The Hay Creek Apple Festival offered two days of apple fun and traditional apple food in every variation.
Held at the historic Joanna Furnace in Robeson Township on Oct. 8 and 9, the festival featured traditional apple food, a flea market, scarecrow building, pumpkin painting, hay rides and the popular Apple Barrel Express.
A highlight of the day was the food, traditional early American dishes and festival favorites such as apple dumplings, apple pies, apple crisp, homemade caramel apples with various toppings, apple fritters, hot mulled cider and freshly pressed cider.
Twins Levi and Eav Martin, 2, along with their older brother Jason, 5, helped feed apples into the 19th-century Joanna Furnace apple cider press that was in operation throughout the day, offering visitors a taste of freshly pressed Hay Creek Cider by the cup or by the half-gallon to take home.
Visiting their grandparents in Elverson, cousins from as far away as Florida tried the apple cider made on the apple press, Amelia Capoocia, 13; Adam Capoocia, 11; Grace Capoocia, 16; Alexandra Ray, 8; Isabella Lindvor, 8, and William Ray, 6.
Then, were apples galore to choose from.
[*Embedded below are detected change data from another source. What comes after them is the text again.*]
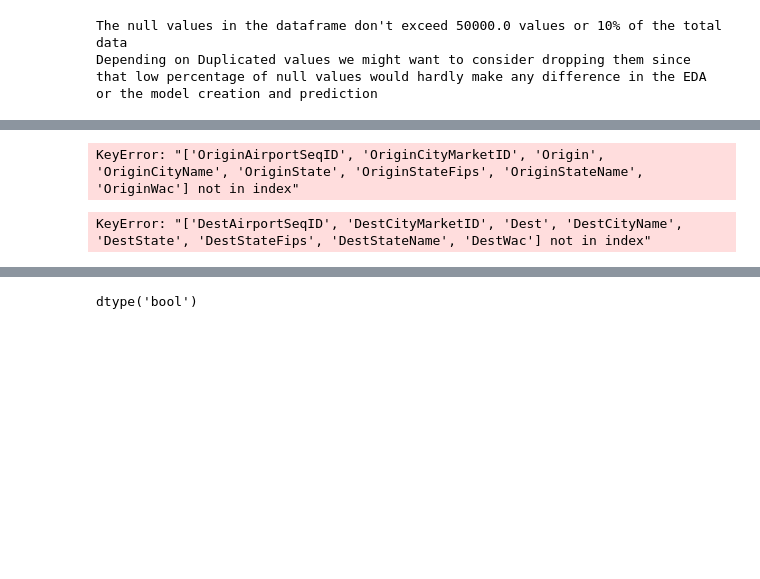
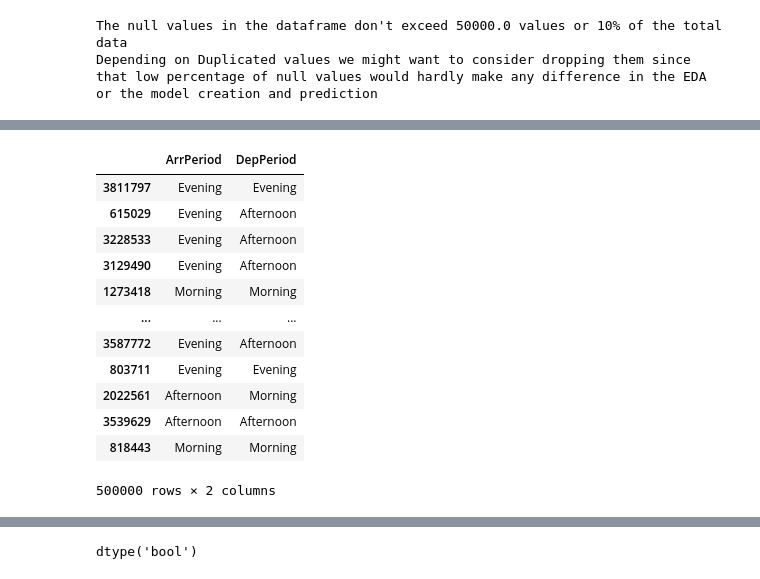
Before and after one commit to Diegomca98/final-project, a Jupyter notebook: src/project.ipynb, the cells around one changed output, grey strips where cells are left out. Saved outputs shown, nothing was run; the diff lists cells and outputs as text; code cells hidden in the pictures; blank space fills up the shorter version.

Commit message:
Treating Data

```diff
--- a/src/project.ipynb
+++ b/src/project.ipynb
@@ -212,15 +215,46 @@ ValueError: invalid literal for int() with base 10: '08:47:00'
+# %%
+data['DepPeriod'] = 'Night'
+data['ArrPeriod'] = 'Night'
+
+# Update 'DepPeriod' based on conditions
+data.loc[(data['DepTime'] >= pd.to_datetime('00:00:00').time()) & (data['DepTime'] < pd.to_datetime('06:00:00').time()), 'DepPeriod'] = 'Night'
+data.loc[(data['DepTime'] >= pd.to_datetime('06:00:00').time()) & (data['DepTime'] < pd.to_datetime('12:00:00').time()), 'DepPeriod'] = 'Morning'
+data.loc[(data['DepTime'] >= pd.to_datetime('12:00:00').time()) & (data['DepTime'] < pd.to_datetime('18:00:00').time()), 'DepPeriod'] = 'Afternoon'
+data.loc[(data['DepTime'] >= pd.to_datetime('18:00:00').time()) & (data['DepTime'] <= pd.to_datetime('23:59:59').time()), 'DepPeriod'] = 'Evening'
+
+
+# Update 'DepPeriod' based on conditions
+data.loc[(data['ArrTime'] >= pd.to_datetime('00:00:00').time()) & (data['ArrTime'] < pd.to_datetime('06:00:00').time()), 'ArrPeriod'] = 'Night'
+data.loc[(data['ArrTime'] >= pd.to_datetime('06:00:00').time()) & (data['ArrTime'] < pd.to_datetime('12:00:00').time()), 'ArrPeriod'] = 'Morning'
+data.loc[(data['ArrTime'] >= pd.to_datetime('12:00:00').time()) & (data['ArrTime'] < pd.to_datetime('18:00:00').time()), 'ArrPeriod'] = 'Afternoon'
+data.loc[(data['ArrTime'] >= pd.to_datetime('18:00:00').time()) & (data['ArrTime'] <= pd.to_datetime('23:59:59').time()), 'ArrPeriod'] = 'Evening'
+
+
+data.drop(['ArrTime', 'DepTime'], axis=1, inplace=True)
+# %%
+data[['ArrPeriod', 'DepPeriod']]
+# %% [output]
+|  | ArrPeriod | DepPeriod |
+| 3811797 | Evening | Evening |
+| 615029 | Evening | Afternoon |
+| 3228533 | Evening | Afternoon |
+| 3129490 | Evening | Afternoon |
+| 1273418 | Morning | Morning |
+| ... | ... | ... |
+| 3587772 | Evening | Afternoon |
+| 803711 | Evening | Evening |
+| 2022561 | Afternoon | Morning |
+| 3539629 | Afternoon | Afternoon |
+| 818443 | Morning | Morning |
+500000 rows × 2 columns
 # %%
 origins = data[['OriginAirportID', 'OriginAirportSeqID', 'OriginCityMarketID', 'Origin', 'OriginCityName', 'OriginState', 'OriginStateFips', 'OriginStateName', 'OriginWac']]
 origins.drop_duplicates(inplace=True)
 origins.to_csv('../data/processed/origins.csv', index = False)
-# %% [output]
-KeyError: "['OriginAirportSeqID', 'OriginCityMarketID', 'Origin', 'OriginCityName', 'OriginState', 'OriginStateFips', 'OriginStateName', 'OriginWac'] not in index"
 # %%
 destinations = data[['DestAirportID', 'DestAirportSeqID', 'DestCityMarketID', 'Dest', 'DestCityName', 'DestState', 'DestStateFips', 'DestStateName', 'DestWac']]
 destinations.drop_duplicates(inplace=True)
 destinations.to_csv('../data/processed/destinations.csv', index = False)
-# %% [output]
-KeyError: "['DestAirportSeqID', 'DestCityMarketID', 'Dest', 'DestCityName', 'DestState', 'DestStateFips', 'DestStateName', 'DestWac'] not in index"
 # %%
 data.drop(
     columns=[
```
Also changed, not shown: parts of 19 cells of this notebook.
Weaver’s Orchard had 11 varieties of apples and four types of pears for sale.
Local Scouts also got into the spirit of the festival. Scout Troop #543G of Plowville, which began meeting over Zoom in 2020, decorated and sold 288 cupcakes. The troop’s most popular cupcakes featured a campfire theme. The girls designed the cupcake decorations themselves.
”A lot of them (the mini marshmallows on top of the campfire cupcakes) get burned. We use a lighter,” said Anna-Marie Horning, 14, from Scout Troop No. 543G of Plowville.
Mabel’s Iron-Kettle Soups, cooked over open fires, can be traced back to the meals served to 19th-century furnace workers’ families. Soups served during the festival included chicken corn, beef vegetable, ham and bean with rivels. Soups were also available by the quart for taking home.
More than 100 vendors, crafters and flea marketers set up for the Hay Creek Apple Festival. The market included household, antique and vintage, tools, clothing, children’s toys, home décor and craft items.
Side Street Salvage of Elverson, for example, offered pumpkins for sale crafted from reclaimed barn siding and tin roofing.
Siblings Michael, 6; Marcus, 10; Mathan, 12; Miles, 7, of Honey Brook along with their Mom, Tabitha York, checked out Ron Messner’s standard-gauge trains on display.
Wagon Hay Rides were a popular attraction the Apple Festival as was the Apple Barrel Express rides.
Pumpkin painting and scarecrow building as always were popular family activities at the festival.
John Steiginga, 12, and Lila Steiginga, 7, of East Earl painted a pumpkin they named “Fred” at the festival while Sara Krall, Matt Ament, Mace Ament, 6; Luke Ament, 4, built their first ever scarecrow at the festival.
The festival also served as a window into history.
Joanna Furnace in southern Berks is a prime example of the ironmaking industry that fueled the county in the 1800s. The furnace operated from 1791 to 1898. In existence since 1975, the Hay Creek Valley Historical Association owns and oversees Joanna Furnace. While visitors may come and walk the 26-acre site from dusk until dawn, the historic buildings are only open during special events.
During the apple festival, a blacksmith worked in the Blacksmith Shop while interpreters also showed the process of charcoal making in the Charcoal House Museum and molders demonstrated the casting process in the Casting House. The Blowing Engine House showed a 22-minute video of the Joanna Furnace story and visitors had an opportunity to see Hay Creek’s latest restoration project — The Joanna Furnace Wheelwright Shop — which began in 2019 and was completed in the spring of 2020.
Source: Berkshire mont